Every picture stays out; everything else in the listing below is to be returned exactly.

________________________________________

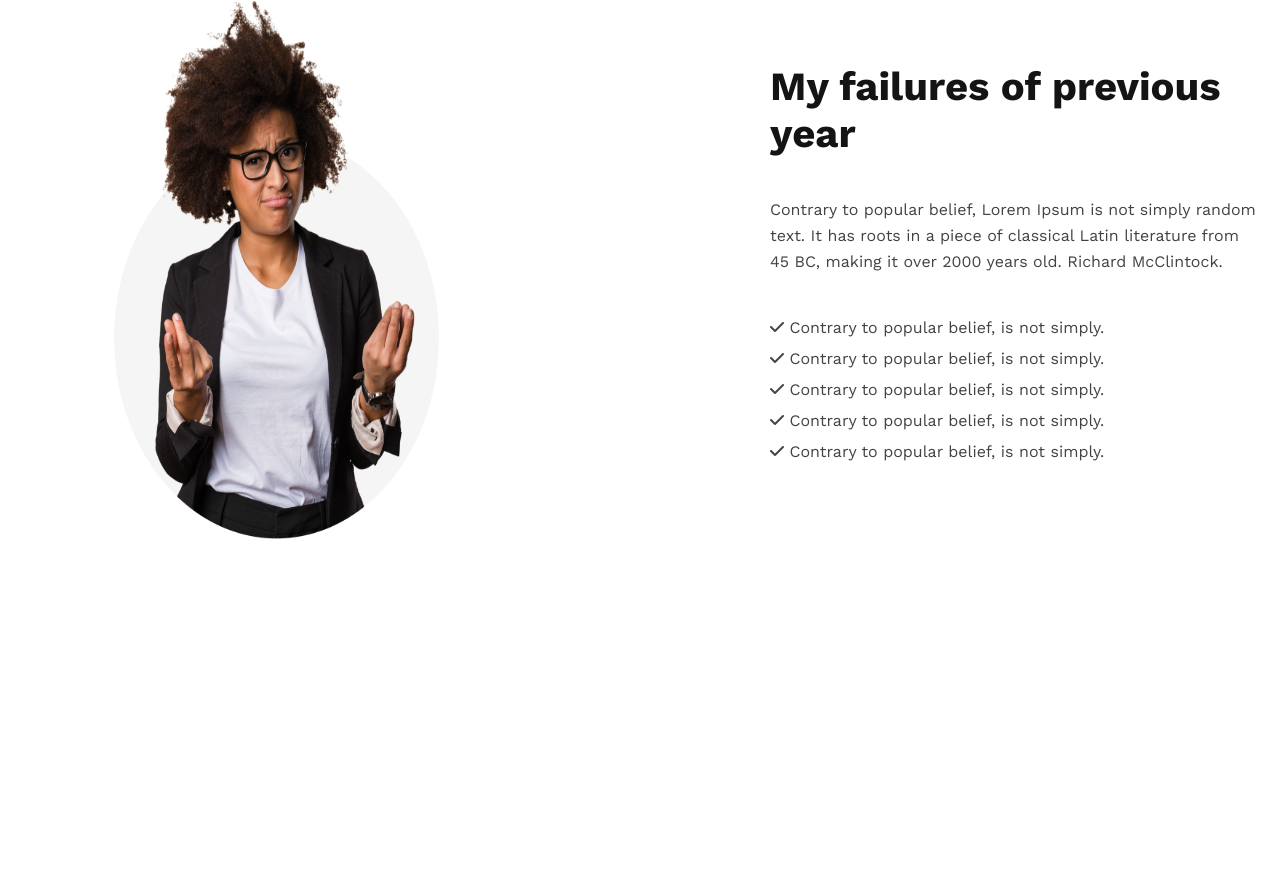
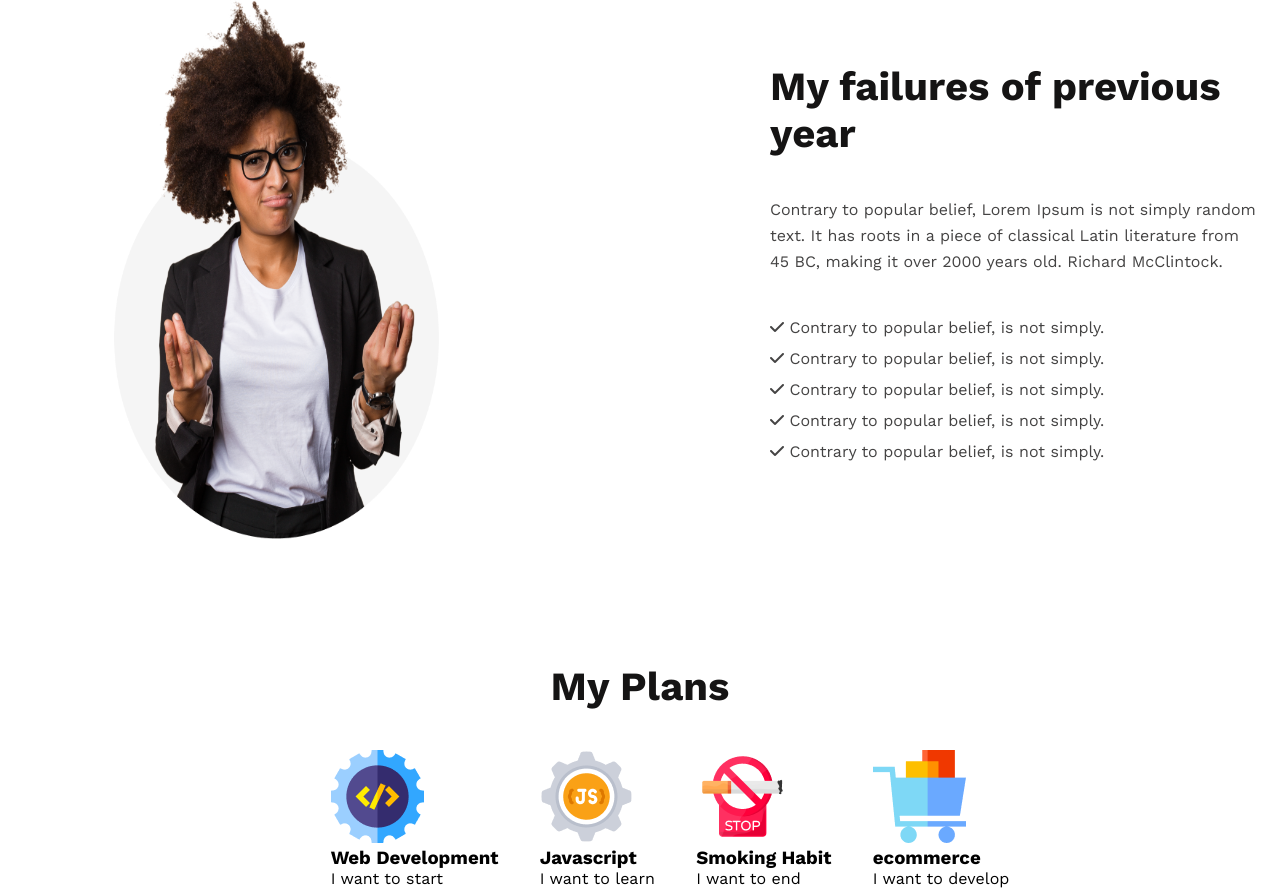
Before and after one commit to habib33-3/Portfolio_demo, a plain HTML site: page index.html in a window 1280 px wide. Shown: the part 731-1619 px from the top of the page. Before the commit the page ends 1374 px from the top, so only its background shows below. Drawn offline with nearby package versions, Linux system fonts and the light colour scheme.

Commit message:
plan section

```diff
--- a/index.html
+++ b/index.html
@@ -60,6 +60,35 @@
                 </div>
             </div>
         </section>
+
+        <section>
+            <div class="plan-section">
+                <h2 class="plan-section-title section-header">My Plans</h2>
+                <ul class="plan-list flex">
+                    <li class="plan">
+                        <img src="images/icons/web.png" alt="">
+                        <h3 class="plan-name">Web Development</h3>
+                        <p class="plan_description">I want to start</p>
+                    </li>
+                    <li class="plan">
+                        <img src="images/icons/js.png" alt="">
+                        <h3 class="plan-name">Javascript</h3>
+                        <p class="plan_description">I want to learn</p>
+                    </li>
+                    <li class="plan">
+                        <img src="images/icons/smoke.png" alt="">
+                        <h3 class="plan-name">Smoking Habit</h3>
+                        <p class="plan_description">I want to end</p>
+                    </li>
+                    <li class="plan">
+                        <img src="images/icons/ecom.png" alt="">
+                        <h3 class="plan-name">ecommerce</h3>
+                        <p class="plan_description">I want to develop</p>
+                    </li>
+                </ul>
+
+            </div>
+        </section>
     </main>
     <footer>
 
--- a/style.css
+++ b/style.css
@@ -4,7 +4,6 @@
   font-family: "work sans";
   list-style: none;
 }
-
 
 /* Shared */
 
@@ -64,7 +63,7 @@
   gap: 200px;
 }
 
-img {
+.section-pic {
   width: 350px;
   height: 550px;
   margin: 100px;
@@ -109,3 +108,15 @@ img {
   font-weight: 400;
   line-height: 26px;
 }
+
+.plan-section-title{
+    text-align: center;
+    margin-bottom: 20px;
+}
+
+.plan-list{
+    justify-content: space-around;
+    align-items: center;
+    margin-left: 310px;
+    margin-right: 250px;
+}
```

________________________________________

◆ ANSWER FOR THIS EXERCISE:
Before and after one commit to habib33-3/Portfolio_demo, a plain HTML site: page index.html in a window 1280 px wide. Shown: the part 731-1619 px from the top of the page. Before the commit the page ends 1374 px from the top, so only its background shows below. Drawn offline with nearby package versions, Linux system fonts and the light colour scheme.

Commit message:
plan section

```diff
--- a/index.html
+++ b/index.html
@@ -60,6 +60,35 @@
                 </div>
             </div>
         </section>
+
+        <section>
+            <div class="plan-section">
+                <h2 class="plan-section-title section-header">My Plans</h2>
+                <ul class="plan-list flex">
+                    <li class="plan">
+                        <img src="images/icons/web.png" alt="">
+                        <h3 class="plan-name">Web Development</h3>
+                        <p class="plan_description">I want to start</p>
+                    </li>
+                    <li class="plan">
+                        <img src="images/icons/js.png" alt="">
+                        <h3 class="plan-name">Javascript</h3>
+                        <p class="plan_description">I want to learn</p>
+                    </li>
+                    <li class="plan">
+                        <img src="images/icons/smoke.png" alt="">
+                        <h3 class="plan-name">Smoking Habit</h3>
+                        <p class="plan_description">I want to end</p>
+                    </li>
+                    <li class="plan">
+                        <img src="images/icons/ecom.png" alt="">
+                        <h3 class="plan-name">ecommerce</h3>
+                        <p class="plan_description">I want to develop</p>
+                    </li>
+                </ul>
+
+            </div>
+        </section>
     </main>
     <footer>
 
--- a/style.css
+++ b/style.css
@@ -4,7 +4,6 @@
   font-family: "work sans";
   list-style: none;
 }
-
 
 /* Shared */
 
@@ -64,7 +63,7 @@
   gap: 200px;
 }
 
-img {
+.section-pic {
   width: 350px;
   height: 550px;
   margin: 100px;
@@ -109,3 +108,15 @@ img {
   font-weight: 400;
   line-height: 26px;
 }
+
+.plan-section-title{
+    text-align: center;
+    margin-bottom: 20px;
+}
+
+.plan-list{
+    justify-content: space-around;
+    align-items: center;
+    margin-left: 310px;
+    margin-right: 250px;
+}
```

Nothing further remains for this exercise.